Practitioners often need to solve real world problems for which no custom search algorithms exist. In these cases they tend to use general-purpose solvers that have no guarantee to perform well on their specific problem. The relatively new field of hyper-heuristics provides an alternative to the potential pit-falls of general-purpose solvers, by allowing practitioners to generate a custom algorithm optimized for their problem of interest. Hyper-heuristics are meta-heuristics operating on algorithm space employing targeted primitives to compose algorithms. This paper explores the advantages and disadvantages of expanding a hyper-heuristic's primitive-space with additional primitives. This should allow for an increase in quality of evolved algorithms. However, increasing the search space of a meta-heuristic almost always results in longer time to convergence and lower quality results for the same amount of computational time, but also all too often lower quality results at convergence, potentially making a problem impractical to solve for a practitioner. This paper explores the scalability of hyper-heuristics as the primitive-space is increased, demonstrating significantly increased quality solutions at convergence with a corresponding increase in convergence time.

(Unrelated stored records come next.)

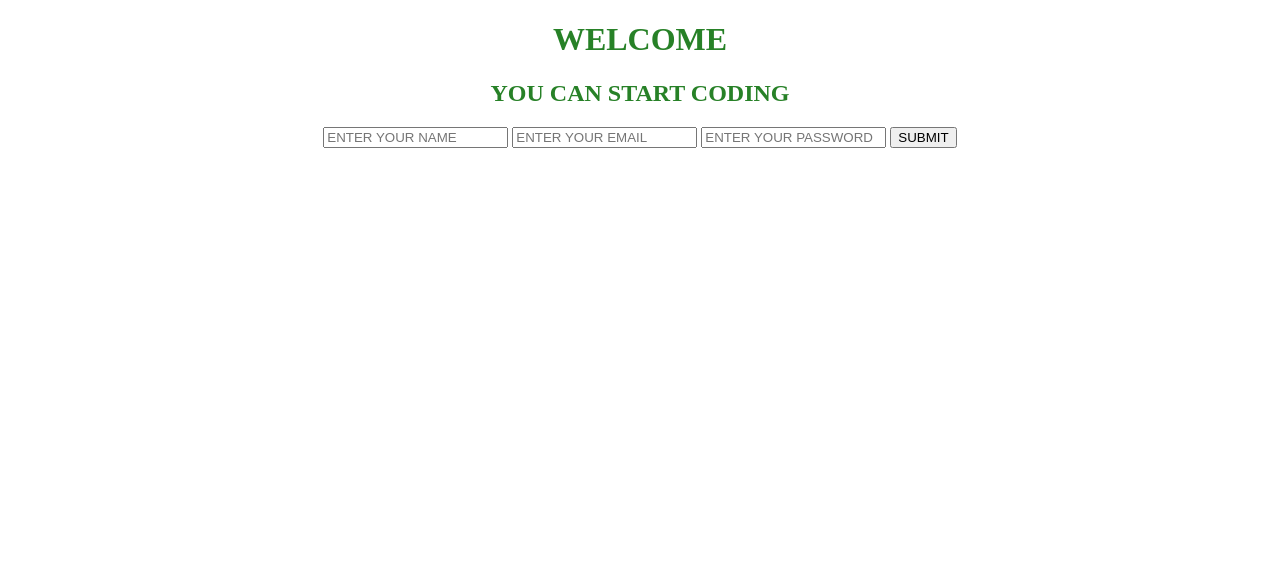
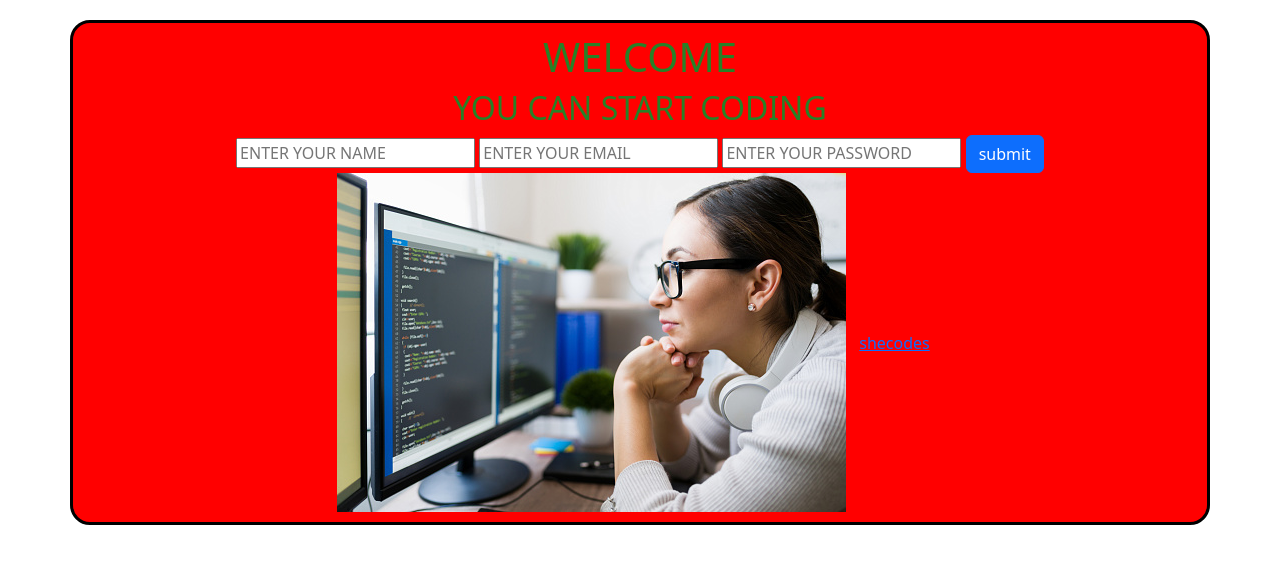
Before and after one commit to habybheart1/adorable-project, a plain HTML site: page index.html in a window 1280 px wide. Drawn offline with nearby package versions, Linux system fonts and the light colour scheme.

Commit message:
image added and some styling in CSS

```diff
--- a/index.html
+++ b/index.html
@@ -6,8 +6,15 @@
     <meta name="viewport" content="width=device-width, initial-scale=1.0" />
     <title>GIT HUB</title>
     <link rel="stylesheet" href="styles.css" />
+    <link
+      href="https://cdn.jsdelivr.net/npm/bootstrap@5.2.2/dist/css/bootstrap.min.css"
+      rel="stylesheet"
+      integrity="sha384-Zenh87qX5JnK2Jl0vWa8Ck2rdkQ2Bzep5IDxbcnCeuOxjzrPF/et3URy9Bv1WTRi"
+      crossorigin="anonymous"
+    />
   </head>
   <body>
+    <div class="container">
       <h1>WELCOME</h1>
       <h2>YOU CAN START CODING</h2>
       <div id="log-in-form">
@@ -15,8 +22,14 @@
           <input type="text" placeholder="ENTER YOUR NAME" autocomplete="on" />
           <input type="email" placeholder="ENTER YOUR EMAIL" />
           <input type="password" placeholder="ENTER YOUR PASSWORD" />
-        <input type="button" value="SUBMIT" />
+          <input type="button" value="submit" class="btn btn-primary" />
         </form>
+        <img src="lady coding.jpg" alt="lady coding" /><span
+          ><a href="https://www.shecodes.io/"
+            ><button type="button" class="btn btn-link">shecodes</button></a
+          ></span
+        >
+      </div>
     </div>
     <script src="script.js"></script>
   </body>
--- a/styles.css
+++ b/styles.css
@@ -6,3 +6,10 @@ h2 {
 #log-in-form {
   text-align: center;
 }
+.container {
+  border: solid 3px black;
+  border-radius: 20px;
+  background: red;
+  margin: 20px;
+  padding: 10px 20px;
+}
```
Also changed, not shown: lady coding.jpg (added). Lines whose indentation alone changed are shown as unchanged.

Additionally, this paper explores the impact that the nature of the added primitives have on the performance of the hyper-heuristic.
Available at: http://works.bepress.com/daniel-tauritz/44/